What needs to be done. Each line below is to be repeated exactly; any picture is to be left out.

Data for this task.
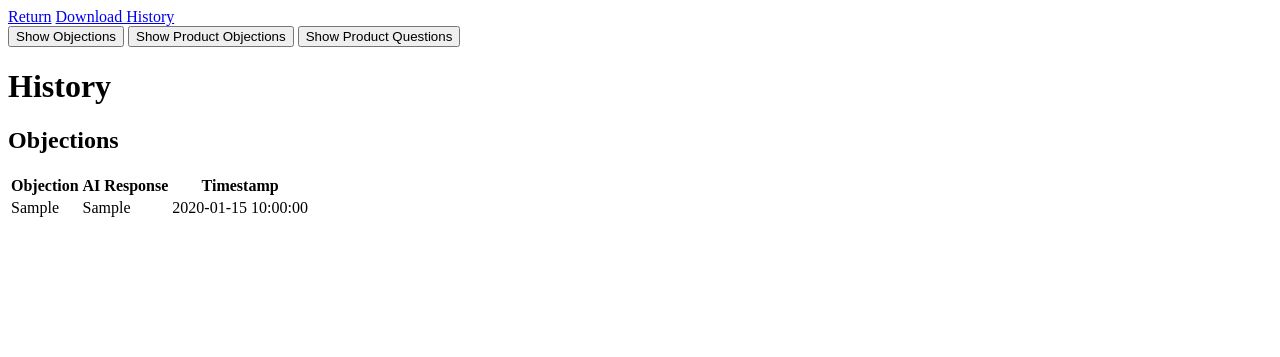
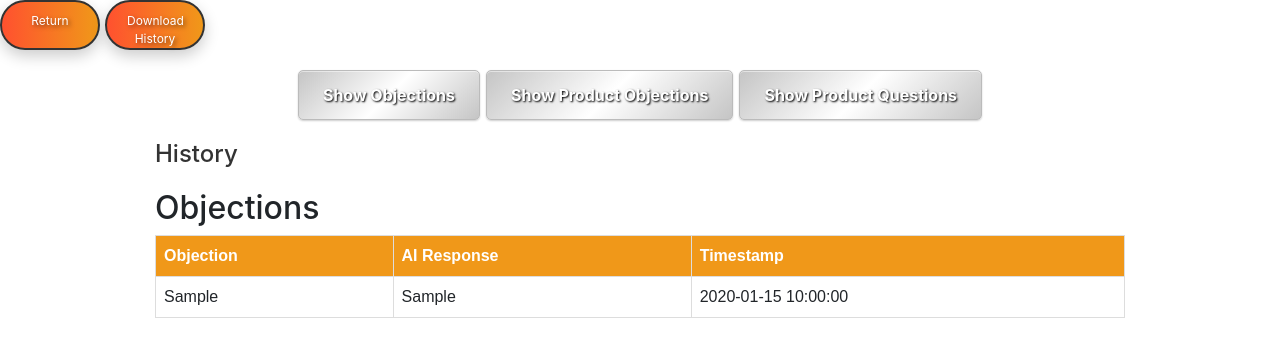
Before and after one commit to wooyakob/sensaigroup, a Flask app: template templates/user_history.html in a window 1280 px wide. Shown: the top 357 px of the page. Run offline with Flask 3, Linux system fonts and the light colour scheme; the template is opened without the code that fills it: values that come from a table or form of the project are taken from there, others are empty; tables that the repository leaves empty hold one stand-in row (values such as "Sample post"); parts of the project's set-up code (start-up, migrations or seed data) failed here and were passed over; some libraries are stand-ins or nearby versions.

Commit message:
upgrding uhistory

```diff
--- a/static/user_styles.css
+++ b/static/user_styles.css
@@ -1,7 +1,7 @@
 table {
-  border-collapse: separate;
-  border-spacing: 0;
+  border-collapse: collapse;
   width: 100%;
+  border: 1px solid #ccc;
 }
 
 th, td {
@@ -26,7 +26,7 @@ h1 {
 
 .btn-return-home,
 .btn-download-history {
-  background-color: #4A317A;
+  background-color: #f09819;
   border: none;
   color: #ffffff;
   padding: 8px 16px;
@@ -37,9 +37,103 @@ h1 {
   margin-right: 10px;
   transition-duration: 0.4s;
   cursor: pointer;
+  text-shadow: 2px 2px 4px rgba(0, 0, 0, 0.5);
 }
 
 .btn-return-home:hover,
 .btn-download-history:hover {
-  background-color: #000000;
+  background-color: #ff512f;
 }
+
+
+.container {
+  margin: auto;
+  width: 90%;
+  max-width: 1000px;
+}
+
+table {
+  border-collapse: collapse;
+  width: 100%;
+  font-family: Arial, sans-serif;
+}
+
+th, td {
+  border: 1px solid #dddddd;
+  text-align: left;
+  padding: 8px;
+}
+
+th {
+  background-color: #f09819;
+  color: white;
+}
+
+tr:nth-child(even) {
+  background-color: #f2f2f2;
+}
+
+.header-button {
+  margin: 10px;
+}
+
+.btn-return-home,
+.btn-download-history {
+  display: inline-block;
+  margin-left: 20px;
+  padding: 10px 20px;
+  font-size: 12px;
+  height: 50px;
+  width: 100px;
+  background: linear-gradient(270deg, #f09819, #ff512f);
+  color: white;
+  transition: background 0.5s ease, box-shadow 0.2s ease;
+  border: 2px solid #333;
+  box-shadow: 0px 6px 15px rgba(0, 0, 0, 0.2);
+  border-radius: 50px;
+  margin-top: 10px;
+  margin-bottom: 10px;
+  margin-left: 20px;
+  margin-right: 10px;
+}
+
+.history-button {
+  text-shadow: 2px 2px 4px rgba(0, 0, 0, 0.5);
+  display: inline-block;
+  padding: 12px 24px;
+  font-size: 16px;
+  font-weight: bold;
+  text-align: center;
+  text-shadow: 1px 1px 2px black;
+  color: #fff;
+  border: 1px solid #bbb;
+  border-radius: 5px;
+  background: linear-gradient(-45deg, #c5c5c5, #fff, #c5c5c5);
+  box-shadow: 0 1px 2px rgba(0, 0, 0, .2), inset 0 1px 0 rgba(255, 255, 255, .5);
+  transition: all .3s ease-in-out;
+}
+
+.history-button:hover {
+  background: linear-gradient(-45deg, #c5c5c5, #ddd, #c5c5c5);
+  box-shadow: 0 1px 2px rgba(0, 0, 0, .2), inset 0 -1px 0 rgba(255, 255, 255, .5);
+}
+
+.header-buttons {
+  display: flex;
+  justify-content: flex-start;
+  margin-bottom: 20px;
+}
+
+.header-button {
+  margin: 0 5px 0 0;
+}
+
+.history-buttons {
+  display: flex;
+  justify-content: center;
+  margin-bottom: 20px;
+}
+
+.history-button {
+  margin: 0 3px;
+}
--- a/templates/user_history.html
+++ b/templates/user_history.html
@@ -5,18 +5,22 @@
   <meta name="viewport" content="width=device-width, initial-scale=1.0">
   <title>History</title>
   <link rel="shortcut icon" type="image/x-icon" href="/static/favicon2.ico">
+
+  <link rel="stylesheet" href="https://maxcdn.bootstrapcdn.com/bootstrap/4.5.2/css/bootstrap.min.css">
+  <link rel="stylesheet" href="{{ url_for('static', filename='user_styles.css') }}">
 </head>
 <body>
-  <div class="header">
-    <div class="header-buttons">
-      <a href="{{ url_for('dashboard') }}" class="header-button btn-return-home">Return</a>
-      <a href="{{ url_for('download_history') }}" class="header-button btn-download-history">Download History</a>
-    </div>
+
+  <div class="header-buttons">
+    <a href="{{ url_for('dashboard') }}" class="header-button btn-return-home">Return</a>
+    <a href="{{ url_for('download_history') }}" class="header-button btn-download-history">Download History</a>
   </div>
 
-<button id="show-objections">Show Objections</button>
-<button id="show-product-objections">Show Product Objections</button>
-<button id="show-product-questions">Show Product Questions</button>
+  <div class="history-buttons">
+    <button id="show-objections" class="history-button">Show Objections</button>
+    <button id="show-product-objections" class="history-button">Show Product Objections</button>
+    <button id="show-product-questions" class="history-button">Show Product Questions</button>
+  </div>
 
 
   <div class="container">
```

Written answer.
Before and after one commit to wooyakob/sensaigroup, a Flask app: template templates/user_history.html in a window 1280 px wide. Shown: the top 357 px of the page. Run offline with Flask 3, Linux system fonts and the light colour scheme; the template is opened without the code that fills it: values that come from a table or form of the project are taken from there, others are empty; tables that the repository leaves empty hold one stand-in row (values such as "Sample post"); parts of the project's set-up code (start-up, migrations or seed data) failed here and were passed over; some libraries are stand-ins or nearby versions.

Commit message:
upgrding uhistory

```diff
--- a/static/user_styles.css
+++ b/static/user_styles.css
@@ -1,7 +1,7 @@
 table {
-  border-collapse: separate;
-  border-spacing: 0;
+  border-collapse: collapse;
   width: 100%;
+  border: 1px solid #ccc;
 }
 
 th, td {
@@ -26,7 +26,7 @@ h1 {
 
 .btn-return-home,
 .btn-download-history {
-  background-color: #4A317A;
+  background-color: #f09819;
   border: none;
   color: #ffffff;
   padding: 8px 16px;
@@ -37,9 +37,103 @@ h1 {
   margin-right: 10px;
   transition-duration: 0.4s;
   cursor: pointer;
+  text-shadow: 2px 2px 4px rgba(0, 0, 0, 0.5);
 }
 
 .btn-return-home:hover,
 .btn-download-history:hover {
-  background-color: #000000;
+  background-color: #ff512f;
 }
+
+
+.container {
+  margin: auto;
+  width: 90%;
+  max-width: 1000px;
+}
+
+table {
+  border-collapse: collapse;
+  width: 100%;
+  font-family: Arial, sans-serif;
+}
+
+th, td {
+  border: 1px solid #dddddd;
+  text-align: left;
+  padding: 8px;
+}
+
+th {
+  background-color: #f09819;
+  color: white;
+}
+
+tr:nth-child(even) {
+  background-color: #f2f2f2;
+}
+
+.header-button {
+  margin: 10px;
+}
+
+.btn-return-home,
+.btn-download-history {
+  display: inline-block;
+  margin-left: 20px;
+  padding: 10px 20px;
+  font-size: 12px;
+  height: 50px;
+  width: 100px;
+  background: linear-gradient(270deg, #f09819, #ff512f);
+  color: white;
+  transition: background 0.5s ease, box-shadow 0.2s ease;
+  border: 2px solid #333;
+  box-shadow: 0px 6px 15px rgba(0, 0, 0, 0.2);
+  border-radius: 50px;
+  margin-top: 10px;
+  margin-bottom: 10px;
+  margin-left: 20px;
+  margin-right: 10px;
+}
+
+.history-button {
+  text-shadow: 2px 2px 4px rgba(0, 0, 0, 0.5);
+  display: inline-block;
+  padding: 12px 24px;
+  font-size: 16px;
+  font-weight: bold;
+  text-align: center;
+  text-shadow: 1px 1px 2px black;
+  color: #fff;
+  border: 1px solid #bbb;
+  border-radius: 5px;
+  background: linear-gradient(-45deg, #c5c5c5, #fff, #c5c5c5);
+  box-shadow: 0 1px 2px rgba(0, 0, 0, .2), inset 0 1px 0 rgba(255, 255, 255, .5);
+  transition: all .3s ease-in-out;
+}
+
+.history-button:hover {
+  background: linear-gradient(-45deg, #c5c5c5, #ddd, #c5c5c5);
+  box-shadow: 0 1px 2px rgba(0, 0, 0, .2), inset 0 -1px 0 rgba(255, 255, 255, .5);
+}
+
+.header-buttons {
+  display: flex;
+  justify-content: flex-start;
+  margin-bottom: 20px;
+}
+
+.header-button {
+  margin: 0 5px 0 0;
+}
+
+.history-buttons {
+  display: flex;
+  justify-content: center;
+  margin-bottom: 20px;
+}
+
+.history-button {
+  margin: 0 3px;
+}
--- a/templates/user_history.html
+++ b/templates/user_history.html
@@ -5,18 +5,22 @@
   <meta name="viewport" content="width=device-width, initial-scale=1.0">
   <title>History</title>
   <link rel="shortcut icon" type="image/x-icon" href="/static/favicon2.ico">
+
+  <link rel="stylesheet" href="https://maxcdn.bootstrapcdn.com/bootstrap/4.5.2/css/bootstrap.min.css">
+  <link rel="stylesheet" href="{{ url_for('static', filename='user_styles.css') }}">
 </head>
 <body>
-  <div class="header">
-    <div class="header-buttons">
-      <a href="{{ url_for('dashboard') }}" class="header-button btn-return-home">Return</a>
-      <a href="{{ url_for('download_history') }}" class="header-button btn-download-history">Download History</a>
-    </div>
+
+  <div class="header-buttons">
+    <a href="{{ url_for('dashboard') }}" class="header-button btn-return-home">Return</a>
+    <a href="{{ url_for('download_history') }}" class="header-button btn-download-history">Download History</a>
   </div>
 
-<button id="show-objections">Show Objections</button>
-<button id="show-product-objections">Show Product Objections</button>
-<button id="show-product-questions">Show Product Questions</button>
+  <div class="history-buttons">
+    <button id="show-objections" class="history-button">Show Objections</button>
+    <button id="show-product-objections" class="history-button">Show Product Objections</button>
+    <button id="show-product-questions" class="history-button">Show Product Questions</button>
+  </div>
 
 
   <div class="container">
```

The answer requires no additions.